Their commemoration is apart of the city’s second annual Black History celebration.
The honorees were award with the James Preston Poindexter Award. An award named after the first black member of the Columbus City Council.
Mayor Andrew Ginther commented on these honorees service to the community and its importance.
“Black History is American history,” said Mayor Ginther. “Black History is Ohio history. Black History is Columbus’ history.”
On Wednesday the city recognized John H. Gregory, Curtis Moody, Ann B. Walker, Francisca Figueroa, and Willie L. Gaddis.
Many of the people honored considered Columbus home including Ann B. Walker.
Walker was the first female in broadcast management at Channel 4 and she says the position came with great responsibility.
“I can look around and see people I’ve opened doors for, and they in-turn, this is the beauty of it, they in-turn have opened doors for other people,” said Walker.
Walker continued to say she realized the magnitude of her promotion and its effect on the African American community in our society.

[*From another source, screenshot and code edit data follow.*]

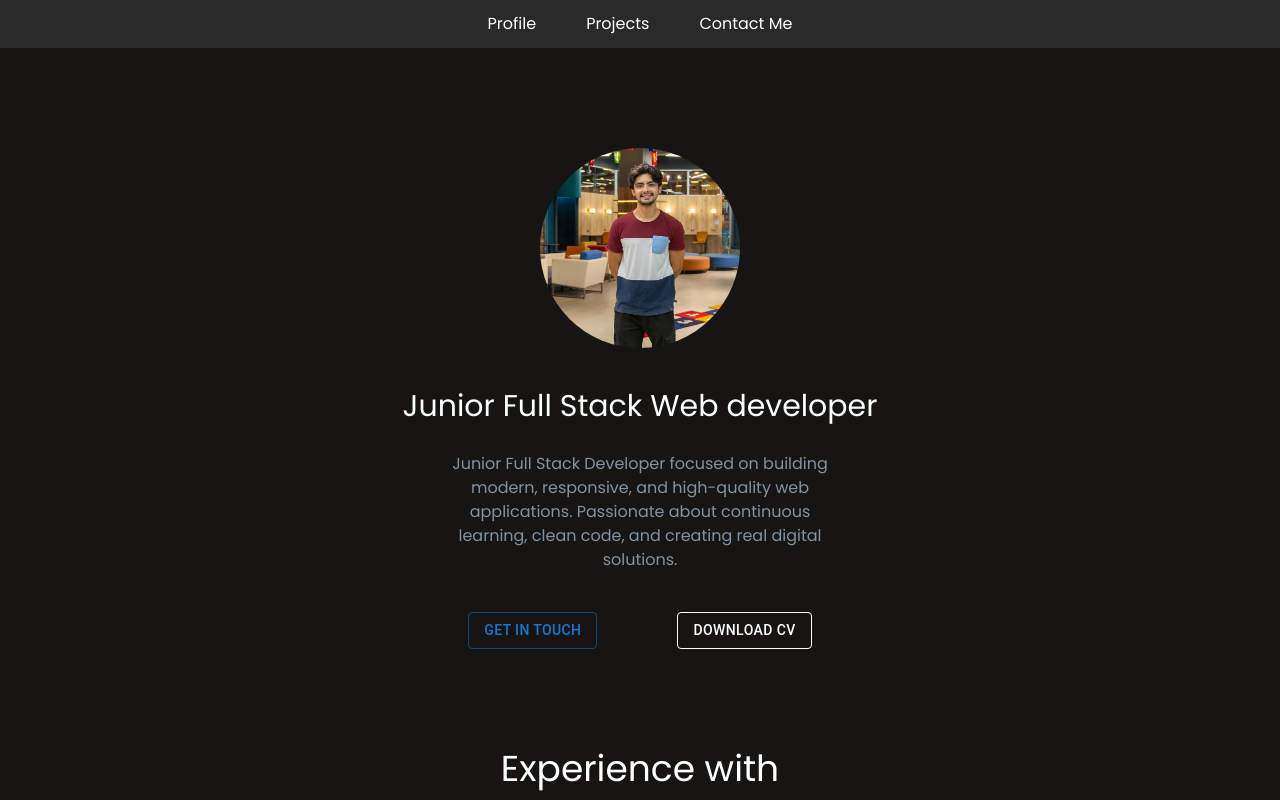
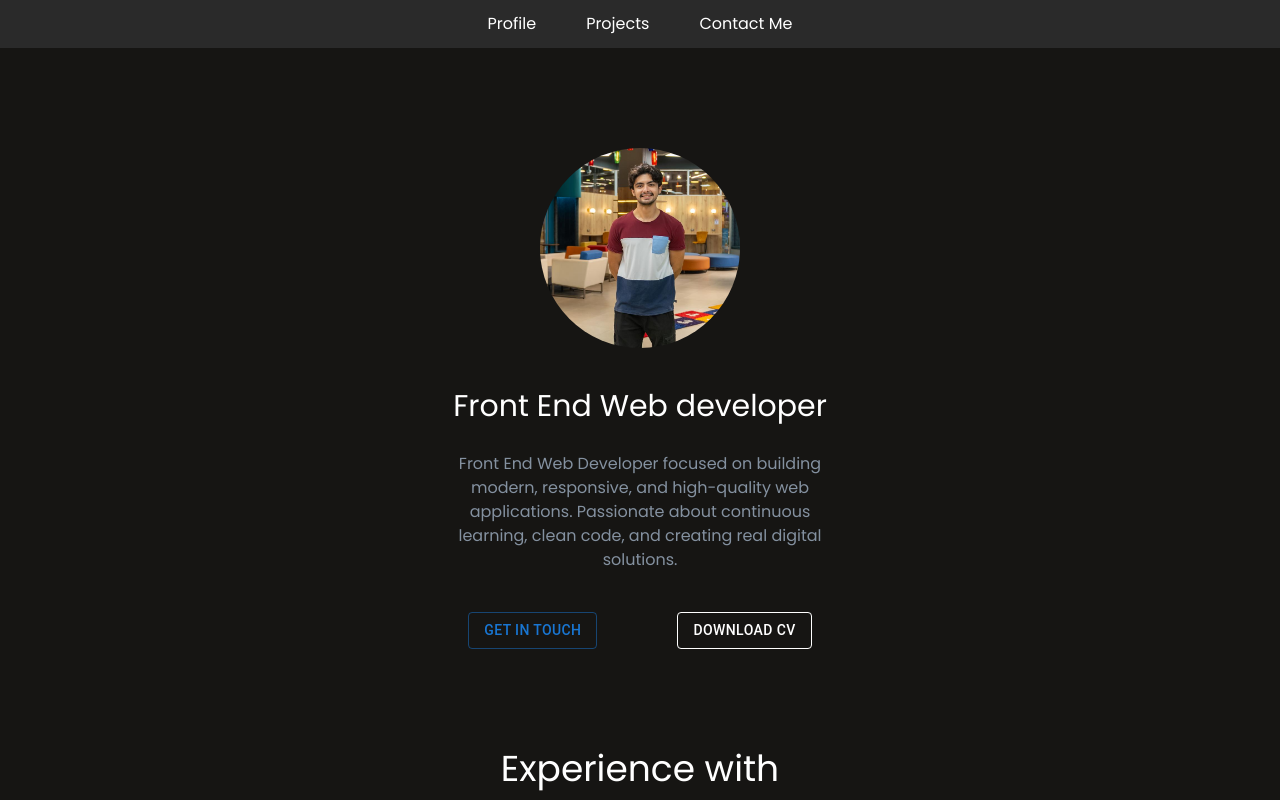
Before and after one commit to itscamperezb/Camilo-Perez-Portfolio, a React (Vite) app: page / in a window 1280 px wide. Shown: the top 800 px of the page. Built offline with nearby package versions, Linux system fonts and the light colour scheme.

Commit message:
new changes

```diff
--- a/src/Components/NabTabs/Contact.jsx
+++ b/src/Components/NabTabs/Contact.jsx
@@ -32,7 +32,7 @@ const socials = [
 export default function Contact() {
   return (
     <div>
-      <ul className="flex justify-around w-[80%] place-self-center p-10">
+      <ul className="flex justify-around w-[80%] place-self-center p-10 max-sm:flex-col gap-4">
         {socials.map((item) => {
           return (
             <li key={item.id} className="flex flex-col items-center gap-2">
--- a/src/Components/NabTabs/Experience.jsx
+++ b/src/Components/NabTabs/Experience.jsx
@@ -17,16 +17,16 @@ const experience = [
   {
     id: 2,
     name: "Jobify",
-    role: "Full Stack Web Developer",
-    description: "Experience in Full Stack Development",
-    years: "1 years",
+    role: "Freelance Front End Web Developer",
+    description: "Front end web developer for a new local StarUp",
+    years: "4 months",
     logo: JobifyLogo,
   },
   {
     id: 3,
     name: "Freelance",
     role: "Virtual Assistant",
-    description: "Experience in building websites for clients",
+    description: "Brand Development",
     years: "1 year",
     logo: UpWork,
   },
@@ -50,7 +50,7 @@ const experience = [
 
 function Experience() {
   return (
-    <div id="experience" className="experience-card">
+    <div id="experience" className="experience-card ">
       <h1 className="text-4xl font-bold text-center mb-8">Experience</h1>
 
       {experience.map((exp) => (
@@ -61,7 +61,7 @@ function Experience() {
               alt={exp.name}
               className="w-20 h-20 object-contain mb-2"
             />
-            <h2 className="text-2xl font-bold">{exp.name}</h2>
+            <h2 className="text-2xl font-bold max-sm:hidden ">{exp.name}</h2>
           </div>
           <ul className="w-2/5">
             <li className="text-blue-500">{exp.role}</li>
--- a/src/Components/ProfileInfo.jsx
+++ b/src/Components/ProfileInfo.jsx
@@ -10,6 +10,10 @@ const transition = {
   ease: [0, 0.71, 0.2, 1.01],
 };
 
+const homeInfo = {
+  h1: "Front End Web developer",
+  p: " Front End Web Developer focused on building modern, responsive, and high-quality web applications. Passionate about continuous learning, clean code, and creating real digital solutions.",
+};
 function ProfileInfo() {
   return (
     <div id="profileInfo">
@@ -21,14 +25,8 @@ function ProfileInfo() {
         src={fotoProfesional}
       ></motion.img>
 
-      <h1 className="text-3xl mb-7 text-center">
-        Junior Full Stack Web developer
-      </h1>
-      <p className="w-full text-center sm:w-sm">
-        Junior Full Stack Developer focused on building modern, responsive, and
-        high-quality web applications. Passionate about continuous learning,
-        clean code, and creating real digital solutions.
-      </p>
+      <h1 className="text-3xl mb-7 text-center">{homeInfo.h1}</h1>
+      <p className="w-full text-center sm:w-sm">{homeInfo.p}</p>
       <div className="flex max-sm:flex-col">
         <a href={whatsApp}>
           <Button
```
Also changed, not shown: 1 other file (tests, documents, lock files or other folders).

And used her platform to prove they were equal and give them a voice.
Service attendees say history was made today at City Hall.
Current council-member, Priscilla Tyson, is the longest-serving African American female on city council.
A goal she says never was planned, but a journey she’s glad to be on.
“One I’m going to be a role model for other girls and especially black girls,” said Tyson. “Also just to be able to have served for right now for 13 years in this body to be able to help out community to prosper.”
Tyson was the only person honored who was not told about her award.